New Bern has so many churches! In fact, 12 are listed on the National Register of Historic Places. There are more, newer churches scattered around the city, too. Considering that New Bern's population is only 29,574 as of last census count, I wonder where all the people come from to attend all of those churches. 

New Bern is the birthplace of Pepsi Cola, originally called Brad's Drink. The historian at the Pepsi museum informed us that, because of a plethora of drinks named after their inventors at that time, Caleb Bradham, the inventor of Pepsi, changed the name of his concoction to reflect 2 of the drink's ingredients: the kola nut and the digestive enzyme pepsin.

I'd love to include a picture or 2 we took of the museum, but my dear daughter has them on her phone and hasn't sent them to me. I'd also love to show you the Moo Diner, a cow-themed restaurant and other snapshots we took on our short visit around town. They're all on her phone. I hope she sends them quickly. Maybe I can post a pictorial essay.

On the way out of town we stopped at an old barn that had been converted into an antiques shop. Many stores in America boast 'antiques' but most of their wares are what we would now call 'retro': only about 30 years old. As we ambled around the displays we spotted a box of well preserved magazines, among them a copy of Life from 1962 – at the height of the Cuban Missile crisis, detailing what citizens need to know about fallout shelters. Further in the pile was a tribute to slain president Kennedy, printed December 1963. As my son-in-law's birthday was just a few days away and I know him to be a history buff, we spent a few dollars on his personal copies of historic moments.

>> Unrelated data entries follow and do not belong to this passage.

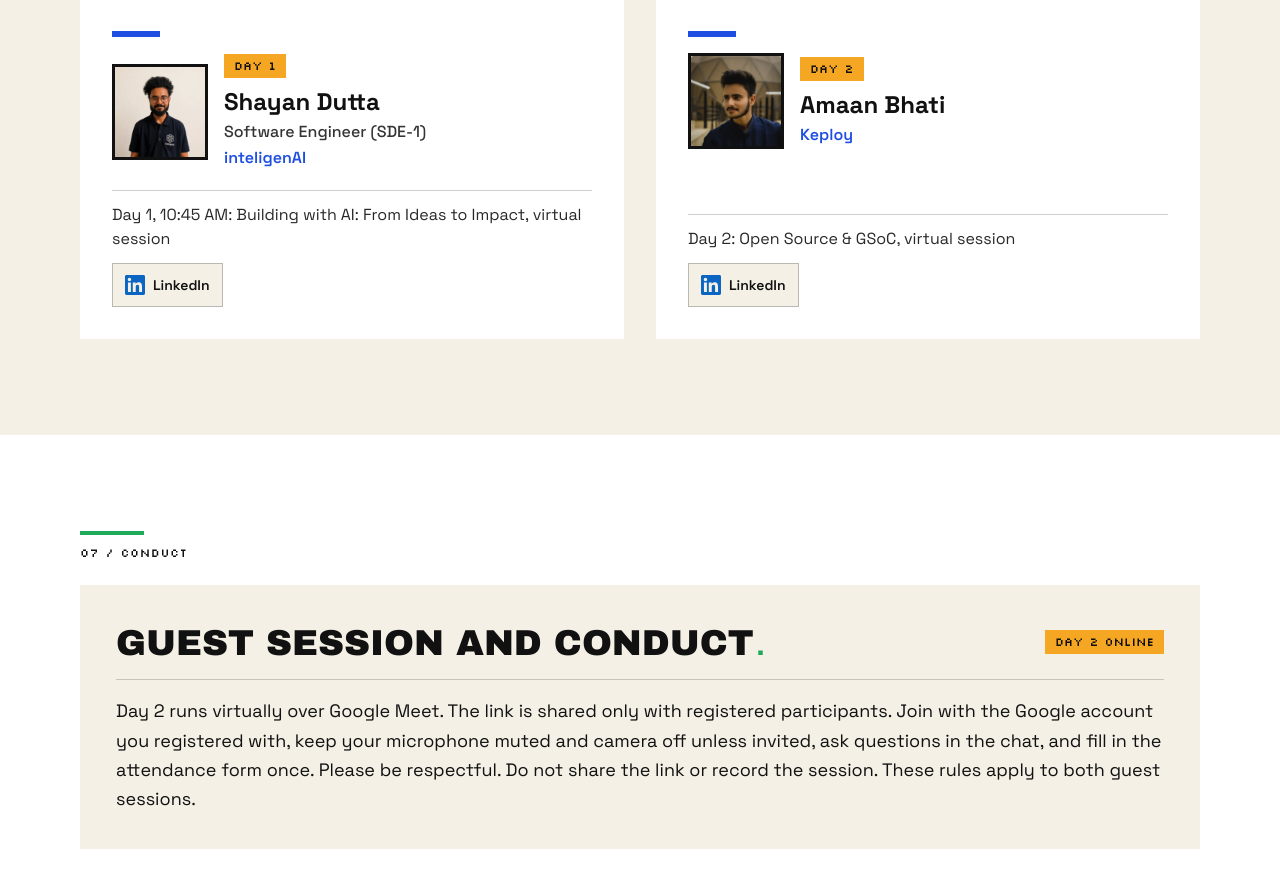
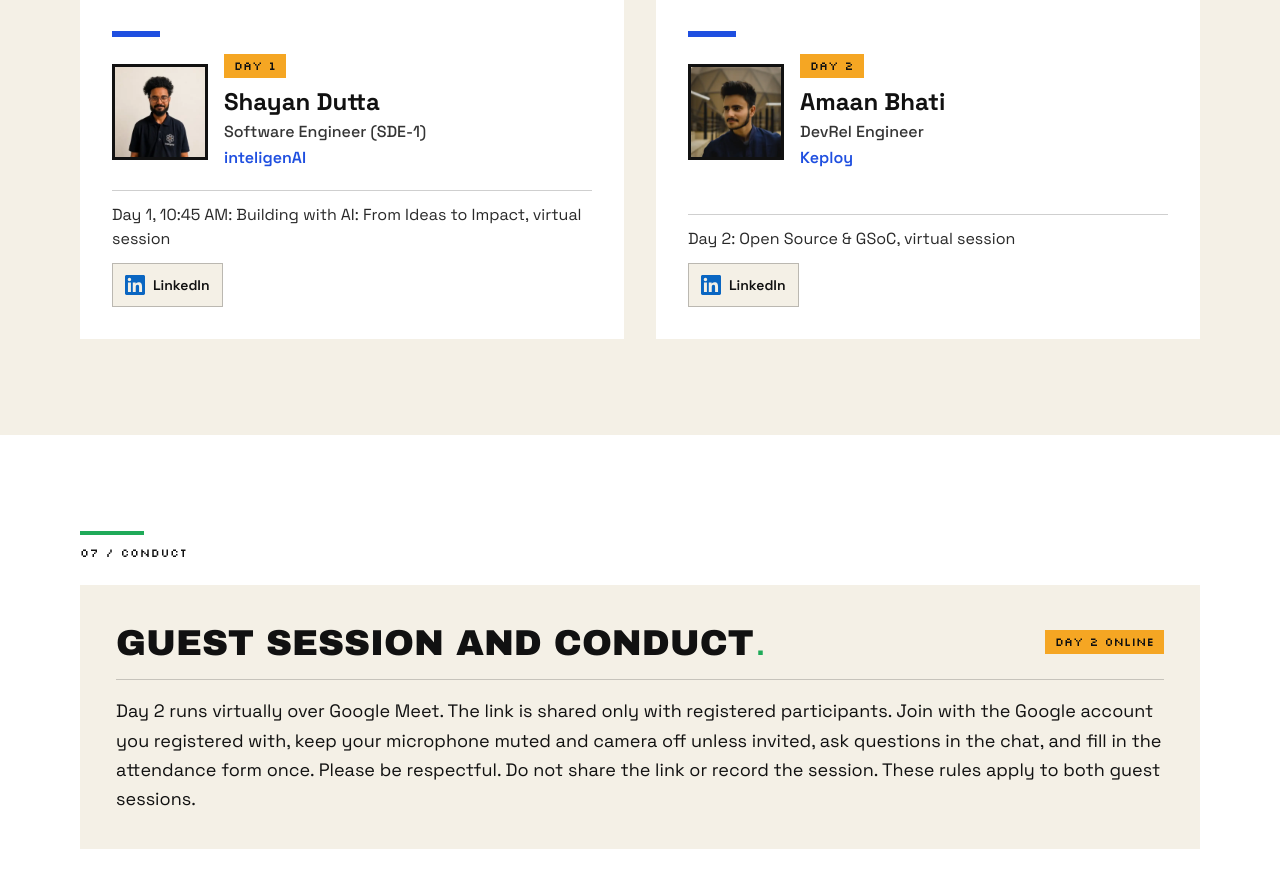
Before and after one commit to LastCoderPython/BuildWithAI_AnybodyCanCode, a Next.js app: page / in a window 1280 px wide. Shown: the part 6580-7468 px from the top of the page. Built offline with nearby package versions, Linux system fonts and the light colour scheme.

Commit message:
feat(speakers): add role for Amaan Bhati
Update speaker information to include DevRel Engineer role for Amaan Bhati.

```diff
--- a/app/page.tsx
+++ b/app/page.tsx
@@ -30,6 +30,7 @@ const CONFIG = {
     },
     {
       name: "Amaan Bhati",
+      role: "DevRel Engineer",
       org: "Keploy",
       topic:
         "Day 2: Open Source & GSoC, virtual session",
```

And then we trick-wrapped them, making him believe he was getting expensive wine. Fooled him! After the laughing, he was sincerely impressed with his gift.    

A few days later, we loaded up and headed for Wilmington, a dog-friendly city. You need to know that in order to understand why Garrett, my son-in-law, was so insistent on taking the dog with us. Poor dog, doesn't get out much. Well, he doesn't go on outings but he does go out regularly, otherwise the house would be untenable!

Wilmington is older and more established than New Bern, and has much more history. Unfortunately, the weather wasn't cooperating. It started raining while still on our way there and, by the time we arrived, it was a veritable downpour. Still we gamely trooped on, walking a few blocks of the historic district.

Jenn and Garrett, having previously gone on a tour of the city, knew of the many ghost tales and hauntings. One place in particular, now and architect's office, was the site of lynchings. Across the street sat the governor's mansion, with a fine railing around the second floor veranda where prominent society people went to watch black people get hung. Rumor is that the architect's office is haunted by the spirits of all those people who met such a horrible death.

Another tale is that of the roommate who got buried alive. As the story goes, the friend/roommate of the man who died kept hearing 'go to his grave' when nobody was around to say it. After a few days he and another friend went to their roommate's grave only to find he had been buried alive! Thus the term 'graveyard shift' to describe working overnight: from that incident, a law emerged that someone must sit by the graves of newly buried bodies to make sure they are really dead.

On our way out of town we saw the USS North Carolina, a battleship that served during WWII, now permanently docked on the coast, and turned into a museum. She looked quite impressive against the leaden grey sky.

None of this serves to explain why Wilmington is such a dog-friendly city, but it certainly must be because there were so many dogs out, even in the inclement weather! 

Unfortunately, close proximity to the dog set off my allergies and the bad weather served to wear my down. By the time we arrived home I was feeling so poorly that I just went to bed, hoping to recover in time for my long bus ride to Texas, 2 days from then. I'll write you again from the bus!